This will help marketers efficiently set the prices for their products. However, there is an inherent risk in using this method. If the marketer underestimates the value of the product based on the customer’s belief of the perceived value of the product, he will charge less than what he actually can from the customers and he will not be able to maximize his profits. Similarly, if the marketer overestimates the value of the product, the customers will not buy the product and it will be difficult for him to survive in the market.

In some markets, business is carried out on the basis of sealed bids rather than on the basis of openly setting prices for products. This type of pricing is more suitable for industrial products. Many companies compete in this process, where the price of the product or service is usually quoted in a sealed cover. This method is adopted for the products that do not possess a market price or for products for which it is difficult to fix the price owing to attributes like varying levels of quality and specifications.

The sealed bid method is usually followed in government organizations. Whenever a government organization needs to purchase a product or service, it is required to call for bids and several companies are invited to quote their prices in a sealed form. After receiving the sealed bids, the organization will normally purchase the product or service from the company, which has bid the least price.

6. Differentiated Pricing:

In differentiated pricing, marketers adopt different prices for the same product at different locations or for different types of customers. For example, pricing of electricity differs in rural consumer, urban consumers and for industries.

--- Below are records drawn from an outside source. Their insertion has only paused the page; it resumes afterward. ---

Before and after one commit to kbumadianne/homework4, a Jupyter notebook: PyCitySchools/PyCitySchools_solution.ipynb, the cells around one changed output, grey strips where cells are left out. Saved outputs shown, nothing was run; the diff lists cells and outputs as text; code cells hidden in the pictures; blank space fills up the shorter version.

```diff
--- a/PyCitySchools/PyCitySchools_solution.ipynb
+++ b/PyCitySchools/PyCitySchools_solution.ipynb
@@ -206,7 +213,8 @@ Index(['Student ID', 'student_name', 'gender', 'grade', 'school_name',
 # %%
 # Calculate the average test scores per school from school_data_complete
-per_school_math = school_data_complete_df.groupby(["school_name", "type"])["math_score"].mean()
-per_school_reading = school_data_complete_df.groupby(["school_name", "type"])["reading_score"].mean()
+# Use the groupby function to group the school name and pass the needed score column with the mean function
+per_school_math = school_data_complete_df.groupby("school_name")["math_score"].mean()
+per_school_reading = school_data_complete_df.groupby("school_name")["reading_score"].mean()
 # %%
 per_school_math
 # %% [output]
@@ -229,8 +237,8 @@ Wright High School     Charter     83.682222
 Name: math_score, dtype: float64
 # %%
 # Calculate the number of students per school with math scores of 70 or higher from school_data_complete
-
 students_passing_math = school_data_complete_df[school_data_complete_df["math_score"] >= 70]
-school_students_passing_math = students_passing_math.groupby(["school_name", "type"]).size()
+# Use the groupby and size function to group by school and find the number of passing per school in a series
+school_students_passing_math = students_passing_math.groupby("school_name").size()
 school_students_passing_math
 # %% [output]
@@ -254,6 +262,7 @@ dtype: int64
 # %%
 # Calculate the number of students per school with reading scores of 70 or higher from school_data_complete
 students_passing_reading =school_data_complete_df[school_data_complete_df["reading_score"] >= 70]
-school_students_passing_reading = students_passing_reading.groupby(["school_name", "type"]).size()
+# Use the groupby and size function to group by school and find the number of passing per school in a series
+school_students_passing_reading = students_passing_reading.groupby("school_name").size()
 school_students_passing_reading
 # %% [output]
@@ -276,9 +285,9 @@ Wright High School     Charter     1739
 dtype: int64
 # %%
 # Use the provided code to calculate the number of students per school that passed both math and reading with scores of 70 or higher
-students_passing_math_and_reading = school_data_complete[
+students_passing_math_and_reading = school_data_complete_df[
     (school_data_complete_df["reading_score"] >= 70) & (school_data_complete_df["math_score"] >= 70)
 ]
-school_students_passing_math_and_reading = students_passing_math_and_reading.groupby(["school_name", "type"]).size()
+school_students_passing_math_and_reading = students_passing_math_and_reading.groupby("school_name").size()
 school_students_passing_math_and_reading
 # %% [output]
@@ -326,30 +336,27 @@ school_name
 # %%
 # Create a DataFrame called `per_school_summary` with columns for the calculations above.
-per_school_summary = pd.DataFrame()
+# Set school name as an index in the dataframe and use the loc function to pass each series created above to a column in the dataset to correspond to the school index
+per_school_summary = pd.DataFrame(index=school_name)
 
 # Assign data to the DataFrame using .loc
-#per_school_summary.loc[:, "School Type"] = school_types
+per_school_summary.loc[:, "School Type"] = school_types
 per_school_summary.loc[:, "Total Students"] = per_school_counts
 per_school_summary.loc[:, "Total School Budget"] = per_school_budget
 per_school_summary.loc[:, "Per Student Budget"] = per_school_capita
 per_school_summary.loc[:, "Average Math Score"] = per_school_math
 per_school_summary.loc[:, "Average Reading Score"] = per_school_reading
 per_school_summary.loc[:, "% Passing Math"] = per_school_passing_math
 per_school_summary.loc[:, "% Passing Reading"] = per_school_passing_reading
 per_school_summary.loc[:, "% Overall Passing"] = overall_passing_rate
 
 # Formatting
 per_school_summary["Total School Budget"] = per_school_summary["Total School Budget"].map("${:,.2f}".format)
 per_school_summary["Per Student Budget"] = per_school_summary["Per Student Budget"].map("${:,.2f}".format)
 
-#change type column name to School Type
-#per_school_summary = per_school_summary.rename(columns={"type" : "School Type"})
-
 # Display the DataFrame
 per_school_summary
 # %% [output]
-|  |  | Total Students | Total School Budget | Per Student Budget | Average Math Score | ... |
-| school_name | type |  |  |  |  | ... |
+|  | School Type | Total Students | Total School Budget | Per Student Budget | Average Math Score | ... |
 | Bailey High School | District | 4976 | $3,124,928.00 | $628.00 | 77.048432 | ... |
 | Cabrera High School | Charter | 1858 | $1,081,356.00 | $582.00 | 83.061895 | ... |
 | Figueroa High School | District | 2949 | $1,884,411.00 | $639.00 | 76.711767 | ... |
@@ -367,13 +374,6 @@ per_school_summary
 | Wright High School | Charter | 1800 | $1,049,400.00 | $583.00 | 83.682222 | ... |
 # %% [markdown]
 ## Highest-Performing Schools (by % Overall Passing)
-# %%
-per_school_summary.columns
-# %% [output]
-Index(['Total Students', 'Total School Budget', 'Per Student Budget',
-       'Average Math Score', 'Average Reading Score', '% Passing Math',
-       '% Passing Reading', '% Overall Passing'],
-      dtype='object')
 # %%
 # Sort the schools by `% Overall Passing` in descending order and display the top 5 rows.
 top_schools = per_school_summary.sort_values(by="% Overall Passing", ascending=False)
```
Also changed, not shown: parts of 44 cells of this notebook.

For instance, the cost of a cold drink differs in a supermarket, in a cinema hall and in a restaurant. Thus, even though the product is the same, it is sold at different prices at different locations. This pricing method, if used effectively, will help a company increase its profits.